In the records below, count every line that contains the word "README" and report only the total.
DATASET ENTRIES START
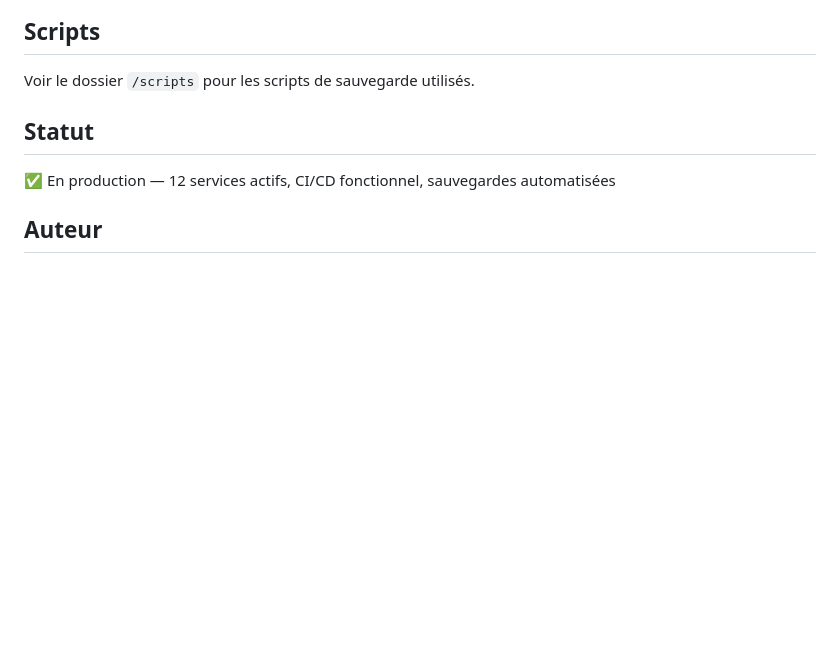
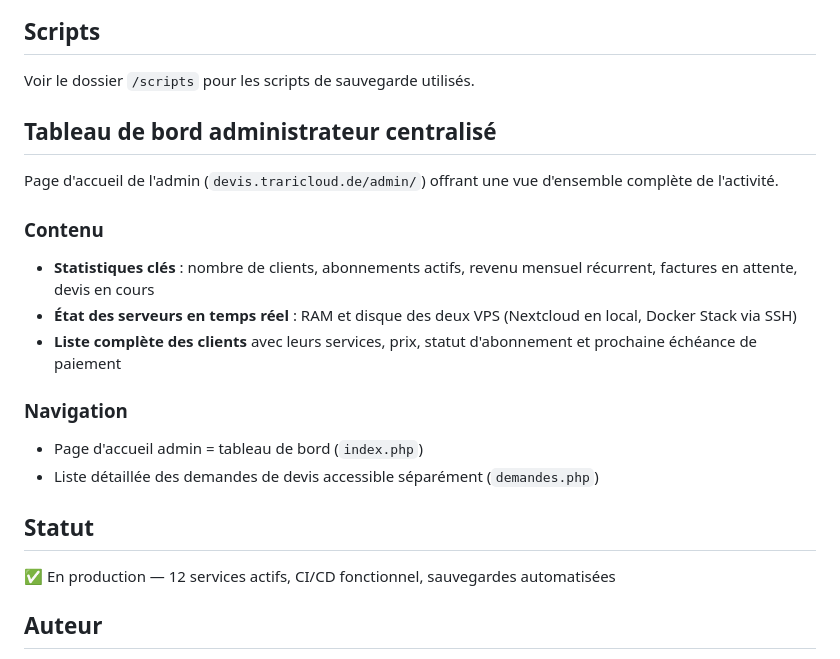
Before and after one commit to Trariabbes/docker-selfhosted-stack, a Markdown page: README.md, the part around the change. GitHub-like rendering; blank space fills up the shorter version.

Commit message:
Ajout du tableau de bord administrateur centralise (clients, revenus, VPS)

```diff
--- a/README.md
+++ b/README.md
@@ -154,7 +154,18 @@ Nginx Proxy Manager (HTTPS / Let's Encrypt)
 ## Scripts
 
 Voir le dossier `/scripts` pour les scripts de sauvegarde utilisés.
+## Tableau de bord administrateur centralisé
 
+Page d'accueil de l'admin (`devis.traricloud.de/admin/`) offrant une vue d'ensemble complète de l'activité.
+
+### Contenu
+- **Statistiques clés** : nombre de clients, abonnements actifs, revenu mensuel récurrent, factures en attente, devis en cours
+- **État des serveurs en temps réel** : RAM et disque des deux VPS (Nextcloud en local, Docker Stack via SSH)
+- **Liste complète des clients** avec leurs services, prix, statut d'abonnement et prochaine échéance de paiement
+
+### Navigation
+- Page d'accueil admin = tableau de bord (`index.php`)
+- Liste détaillée des demandes de devis accessible séparément (`demandes.php`)
 ## Statut
 
 ✅ En production — 12 services actifs, CI/CD fonctionnel, sauvegardes automatisées
```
DATASET ENTRIES END
» **WRITTEN SOLUTION**
3